Anyway, I have developed more than a little affection for it, as unfinished as it still is. Unfinished doesn't matter, because it is young yet, and in my mind I can see what it will become.
Which all leads me to the real topic for today: Anna over at Flowergardengirl tapped me for something that is called a "seek and find" game. I am still relatively new to the blogosphere, but I think that the purpose of these "memes" (am I using that word in the correct sense?) is to introduce readers of one blog to other blogs they might enjoy. Anna was gracious enough to do that for my blog, and now I must return the favor.
In this particular game, I was supposed to grab the nearest book (not the best, or favorite, or most erudite, but the nearest) and turn to page 56, count down to the 5th sentence, and read it and two or three sentences beyond. Then I pass the game on to others.

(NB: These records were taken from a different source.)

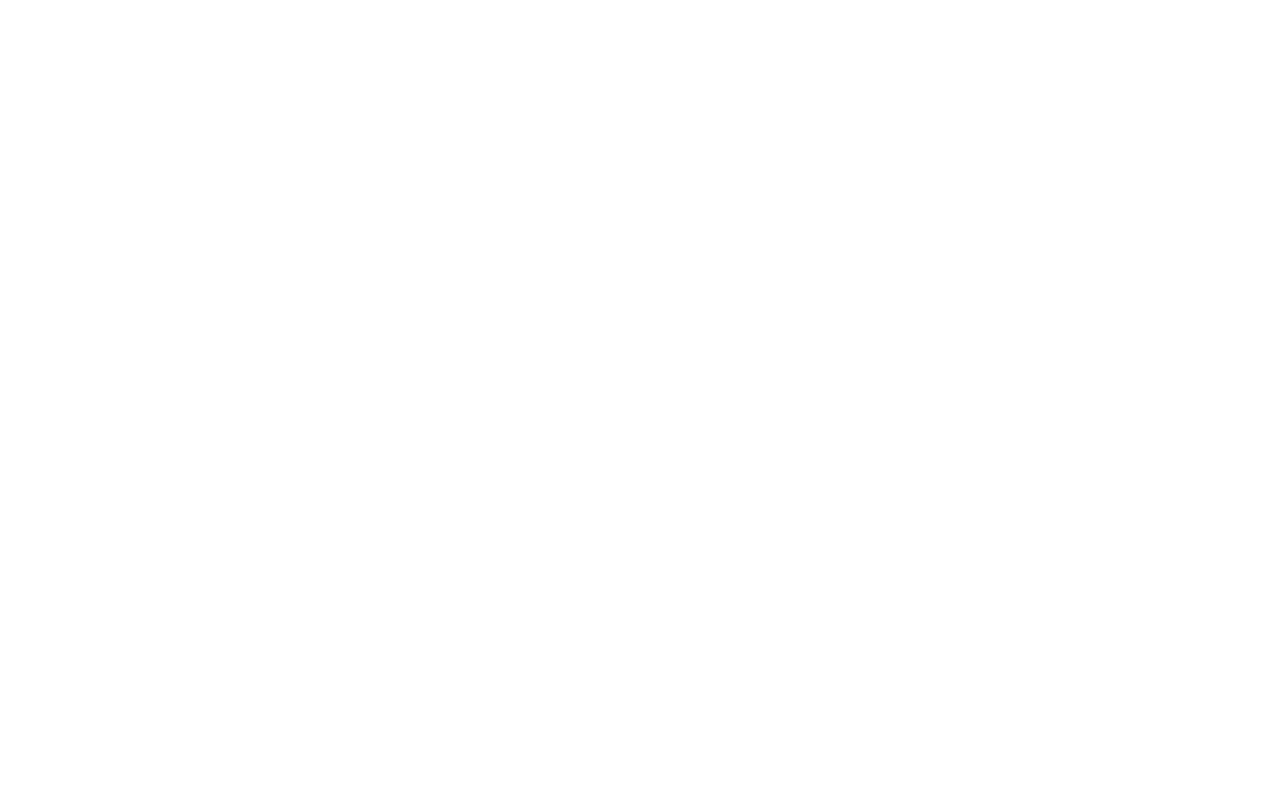
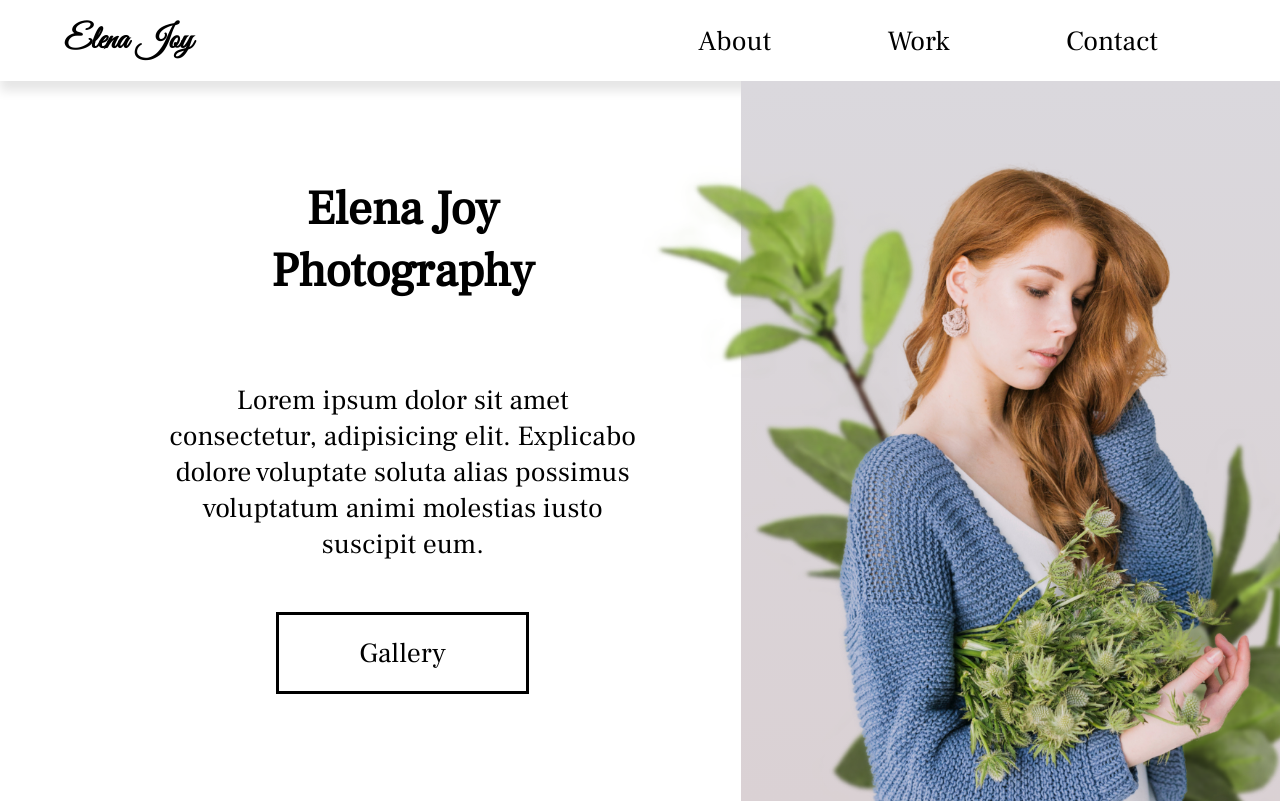
Before and after one commit to Jytang10/elena-joy-photography, a plain HTML site: page index.html in a window 1280 px wide. Drawn offline with Linux system fonts and the light colour scheme.

Commit message:
Header and Hero section work

```diff
--- a/index.html
+++ b/index.html
@@ -10,6 +10,32 @@
     <title>Elena Joy | Photographer</title>
   </head>
   <body>
-
+    <header class="main-head">
+      <nav>
+        <h1 id="logo">Elena Joy</h1>
+        <ul class="nav-links">
+          <li><a href="#about">About</a></li>
+          <li><a href="#work">Work</a></li>
+          <li><a href="#contact">Contact</a></li>
+        </ul>
+      </nav>
+    </header>
+    <main>
+      <section class="hero">
+        <div class="hero-introduction flex">
+          <h2>
+            Elena Joy <br />
+            Photography
+          </h2>
+          <p>Lorem ipsum dolor sit amet consectetur, adipisicing elit. Explicabo dolore voluptate soluta alias possimus voluptatum animi molestias iusto suscipit eum.</p>
+          <a href="#gallery">Gallery</a>
+        </div>
+        <div class="hero-images">
+          <img class="hero-elena" src="./img/elena-joy.png" alt="elena joy picture">
+          <img class="plant1 plant" src="./img/plant1.png" alt="">
+          <img class="plant2 plant" src="./img/plant2.png" alt="">
+        </div>
+      </section>
+    </main>
   </body>
 </html>
--- a/style.css
+++ b/style.css
@@ -6,41 +6,160 @@
   box-sizing: border-box;
 }
 
+@font-face {
+  font-family: 'Ruhl';
+  src: url('./fonts/FrankRuhlLibre-Regular.ttf');
+}
+
+@font-face {
+  font-family: 'Ruhl Medium';
+  src: url('./fonts/FrankRuhlLibre-Medium.ttf');
+}
+
+@font-face {
+  font-family: 'Vibes';
+  src: url('./fonts/GreatVibes-Regular.ttf');
+}
+
 html {
   font-size: 62.5%;
-}
-
-body {
-  font-family: 'Poppins', sans-serif;
+  --header1: calc(2rem + 1vw);
+  --header2: calc(3.5rem + 1vw);
+  --header3: calc(3rem + 1vw);
+  --header4: calc(2.4rem + 1vw);
+  --text: calc(1.5rem + 1vw);
+  --big: calc(2.4rem + 1vw);
+  --special-color: #906272;
+  --background-color: #414141;
+  --gray-text: #525252;
 }
 
 h1 {
-  font-size: 2.6rem;
+  font-size: var(--header1);
 }
 
 li,
+a,
 button,
 label,
 input,
 p {
-  font-size: 2rem;
+  font-size: var(--text);
 }
 
 h2 {
-  font-size: 4.8rem;
+  font-size: var(--header2);
 }
 
 h3 {
-  font-size: 3rem;
-  font-weight: normal;
+  font-size: var(--header3);
 }
 
 h4,
 h5 {
-  font-size: 2.8rem;
+  font-size: var(--header4);
+}
+
+ul {
+  list-style: none;
 }
 
 a {
-  color: white;
+  color: black;
   text-decoration: none;
 }
+
+.flex {
+  display: flex;
+  flex-direction: column;
+  justify-content: center;
+  align-items: center;
+}
+
+body {
+  font-family: 'Ruhl', sans-serif;
+}
+
+h1 {
+  font-family: 'Vibes', sans-serif;
+}
+
+/* Nav Section  */
+
+.main-head {
+  box-shadow: 0px 10px 10px rgba(0, 0, 0, 0.1);
+  position: relative;
+  /* position relative needed to show box shadow over background color */
+}
+
+nav {
+  width: 90%;
+  margin: auto;
+  display: flex;
+  align-items: center;
+  min-height: 10vh;
+  padding: 2rem 0rem;
+}
+
+#logo {
+  flex: 1 1 20rem;
+}
+
+.nav-links {
+  display: flex;
+  justify-content: space-around;
+  flex: 1 1 20rem;
+}
+
+.hero {
+  min-height: 90vh;
+  width: 95%;
+  margin: 0 0 0 auto;
+  /* margin only on the left side */
+  display: flex;
+  flex-wrap: wrap;
+  overflow: hidden;
+}
+
+.hero-introduction {
+  flex: 2 1 40rem;
+  text-align: center;
+}
+
+.hero-introduction p {
+  padding: 5rem 10rem;
+}
+
+.hero-introduction h2 {
+  padding: 3rem;
+}
+
+.hero-introduction a {
+  padding: 2rem 8rem;
+  border: 3px solid black;
+  margin-bottom: 4rem;
+}
+
+.hero-images {
+  flex: 1 1 40rem;
+  background: linear-gradient(#dad8dd, #dad1d4);
+  position: relative;
+  z-index: 1;
+}
+
+.hero-elena {
+  width: 100%;
+  height: 100%;
+  object-fit: cover
+}
+
+.plant {
+  position: absolute;
+  bottom: 0;
+  left: -20%;
+  z-index: -1;
+}
+
+.plant2 {
+  left: 40%;
+}
```
Also changed, not shown: fonts/FrankRuhlLibre-Medium.ttf (added), fonts/FrankRuhlLibre-Regular.ttf (added), fonts/GreatVibes-Regular.ttf (added), img/about-image.png (added), img/contact-image.jpg (added), img/elena-joy.png (added), img/gallery-1.jpg (added), img/gallery-2.jpg (added), img/gallery-3.jpg (added), img/gallery-4.jpg (added), img/instagram 1.svg (added), img/plant1.png (added), img/plant2.png (added), img/twitter 1.svg (added), 1 more files, 1 other file.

So here goes, from Southwest Kitchen Garden, by Kim Nelson:
"Suggested varieties 'Cascadia,' Oregon Sugar Pod,' Sugar Snap,' and Super Sugar are tasty pod varieties that do particularly well in our arid climate. 'Dakota' or 'Wando' pods can be harvested and eaten when young or shelled when more mature.
Potential problems If allowed to sprawl on the soil of water overhead, peas are susceptible to mildew, so grow them on trellises or stakes and string. They are also favorites of native birds and may require some protection."
There you have it. I suppose it is a sign for what I should grow on that birdhouse trellis next year...
So here are my blog picks. If you've been tapped, don't feel obligated to play the game (though it would be fun for us to see what you are reading right now), but I did want to share your blog with others.
Greenwalks -- I love this blog. Karen is fighting the good fight in her posts on what creative Seattleites (is that how you say it?) are doing with their hell strips.
Red Dirt Ramblings -- Dee, up there in our neighbor state, has a beautiful blog and garden, and she writes just as beautifully about it. Check it out.
Brush and Baren -- Okay, this is not a garden blog, but printmaker Sherrie York has such engaging images that you just have to take a look. Buy one of those little prints she has for sell--they're cheap and would make a great holiday gift (I have three myself, and I'm not giving them to anyone!). And no, I do not personally know this person, nor am I a paid shill.
Soliloquy-- regular members of Blotanical are already familiar with this site, since it is a favorite of many. Even so, it is worth a repeat look-see if you already know it, and for those of you who don't already know it, you'll be glad to find it.
Red, White, and Grew--if you have an interest in Victory Gardens, then this is a good place to start. P.Price has put together a very user-friendly, informative blog on growing your own food and eating locally.
There you have it. I am "peased" to present these blogs to you (from so many to choose!), and thank you again, Anna for including me in the quest.